Records for the task:
============================================================

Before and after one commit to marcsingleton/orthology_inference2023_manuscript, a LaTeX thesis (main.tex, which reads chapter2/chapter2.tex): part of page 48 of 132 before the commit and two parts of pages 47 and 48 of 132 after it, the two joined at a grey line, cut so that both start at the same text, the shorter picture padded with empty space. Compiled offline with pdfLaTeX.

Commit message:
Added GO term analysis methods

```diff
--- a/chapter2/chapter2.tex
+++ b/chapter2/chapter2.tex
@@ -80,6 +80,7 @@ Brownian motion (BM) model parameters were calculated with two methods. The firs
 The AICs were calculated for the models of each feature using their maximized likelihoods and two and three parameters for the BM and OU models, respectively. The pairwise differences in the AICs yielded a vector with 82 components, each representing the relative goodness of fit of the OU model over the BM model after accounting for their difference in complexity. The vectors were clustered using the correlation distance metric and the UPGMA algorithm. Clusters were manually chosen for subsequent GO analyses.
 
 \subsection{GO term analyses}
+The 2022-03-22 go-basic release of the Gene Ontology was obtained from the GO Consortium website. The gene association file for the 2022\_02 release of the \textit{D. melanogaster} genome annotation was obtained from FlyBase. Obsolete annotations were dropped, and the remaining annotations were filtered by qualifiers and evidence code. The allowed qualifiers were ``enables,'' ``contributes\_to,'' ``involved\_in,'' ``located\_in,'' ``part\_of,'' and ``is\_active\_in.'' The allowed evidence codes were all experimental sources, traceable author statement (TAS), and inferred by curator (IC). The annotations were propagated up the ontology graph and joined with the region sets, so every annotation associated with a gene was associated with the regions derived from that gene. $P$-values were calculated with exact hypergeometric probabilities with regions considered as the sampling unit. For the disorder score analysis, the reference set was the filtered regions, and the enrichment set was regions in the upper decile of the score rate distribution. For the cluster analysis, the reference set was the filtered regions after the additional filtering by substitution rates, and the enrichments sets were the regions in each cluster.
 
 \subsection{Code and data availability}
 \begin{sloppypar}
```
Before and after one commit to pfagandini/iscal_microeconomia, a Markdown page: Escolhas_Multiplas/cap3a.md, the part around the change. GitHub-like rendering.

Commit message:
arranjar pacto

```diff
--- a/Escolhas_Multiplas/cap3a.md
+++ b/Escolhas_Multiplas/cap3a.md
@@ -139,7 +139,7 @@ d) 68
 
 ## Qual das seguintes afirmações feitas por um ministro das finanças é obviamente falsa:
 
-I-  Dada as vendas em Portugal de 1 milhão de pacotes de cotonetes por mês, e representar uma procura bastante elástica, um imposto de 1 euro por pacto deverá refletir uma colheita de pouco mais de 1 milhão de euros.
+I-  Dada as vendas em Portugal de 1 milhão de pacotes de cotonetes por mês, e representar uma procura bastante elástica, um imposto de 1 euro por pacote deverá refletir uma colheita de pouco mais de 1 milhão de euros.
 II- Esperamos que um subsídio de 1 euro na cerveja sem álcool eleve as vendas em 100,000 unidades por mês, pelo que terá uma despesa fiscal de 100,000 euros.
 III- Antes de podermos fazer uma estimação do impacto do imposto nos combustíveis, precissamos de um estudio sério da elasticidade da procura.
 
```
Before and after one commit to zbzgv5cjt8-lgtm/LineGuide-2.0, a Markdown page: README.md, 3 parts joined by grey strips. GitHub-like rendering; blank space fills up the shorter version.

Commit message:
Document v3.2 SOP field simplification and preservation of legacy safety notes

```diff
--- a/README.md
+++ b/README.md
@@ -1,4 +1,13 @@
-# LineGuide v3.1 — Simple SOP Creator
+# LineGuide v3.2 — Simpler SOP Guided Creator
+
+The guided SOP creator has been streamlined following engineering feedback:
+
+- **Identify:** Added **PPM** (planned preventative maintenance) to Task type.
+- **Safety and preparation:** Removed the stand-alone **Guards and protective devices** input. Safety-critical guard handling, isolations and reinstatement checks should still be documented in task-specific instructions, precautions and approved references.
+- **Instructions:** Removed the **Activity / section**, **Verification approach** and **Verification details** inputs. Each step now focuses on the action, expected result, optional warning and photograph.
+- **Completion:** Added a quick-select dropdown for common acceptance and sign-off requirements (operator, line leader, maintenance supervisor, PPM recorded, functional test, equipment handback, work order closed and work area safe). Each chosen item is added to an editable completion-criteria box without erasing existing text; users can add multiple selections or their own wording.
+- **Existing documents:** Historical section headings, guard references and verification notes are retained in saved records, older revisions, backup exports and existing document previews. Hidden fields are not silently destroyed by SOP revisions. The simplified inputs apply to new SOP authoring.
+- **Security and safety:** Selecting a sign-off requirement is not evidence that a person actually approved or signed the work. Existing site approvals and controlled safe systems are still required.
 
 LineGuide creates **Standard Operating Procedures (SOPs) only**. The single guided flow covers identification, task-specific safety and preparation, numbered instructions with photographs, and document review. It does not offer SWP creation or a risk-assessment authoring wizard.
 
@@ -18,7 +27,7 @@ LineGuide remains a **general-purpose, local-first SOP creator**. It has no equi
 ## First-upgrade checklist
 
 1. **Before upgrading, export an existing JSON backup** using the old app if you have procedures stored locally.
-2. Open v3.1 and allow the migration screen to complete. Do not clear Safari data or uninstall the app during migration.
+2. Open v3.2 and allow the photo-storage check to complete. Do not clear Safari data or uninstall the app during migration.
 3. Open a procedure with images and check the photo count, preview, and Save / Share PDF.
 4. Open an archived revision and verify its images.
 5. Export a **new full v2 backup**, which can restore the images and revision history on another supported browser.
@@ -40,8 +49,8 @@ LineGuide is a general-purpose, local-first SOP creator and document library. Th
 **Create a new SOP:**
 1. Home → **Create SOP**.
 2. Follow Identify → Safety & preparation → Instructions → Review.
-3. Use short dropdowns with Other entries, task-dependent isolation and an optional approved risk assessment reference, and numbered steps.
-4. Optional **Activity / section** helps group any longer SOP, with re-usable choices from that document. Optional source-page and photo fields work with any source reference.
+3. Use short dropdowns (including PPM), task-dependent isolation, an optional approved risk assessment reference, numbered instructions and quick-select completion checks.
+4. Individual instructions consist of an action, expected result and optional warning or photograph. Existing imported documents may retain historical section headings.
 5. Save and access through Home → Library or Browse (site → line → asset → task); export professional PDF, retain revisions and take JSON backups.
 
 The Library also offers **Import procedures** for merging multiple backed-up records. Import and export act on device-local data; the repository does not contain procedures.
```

============================================================

Instructions to follow: Show every line from the listing above in which the string "purpose" appears.

Written solution:
@@ -18,7 +27,7 @@ LineGuide remains a **general-purpose, local-first SOP creator**. It has no equi
@@ -40,8 +49,8 @@ LineGuide is a general-purpose, local-first SOP creator and document library. Th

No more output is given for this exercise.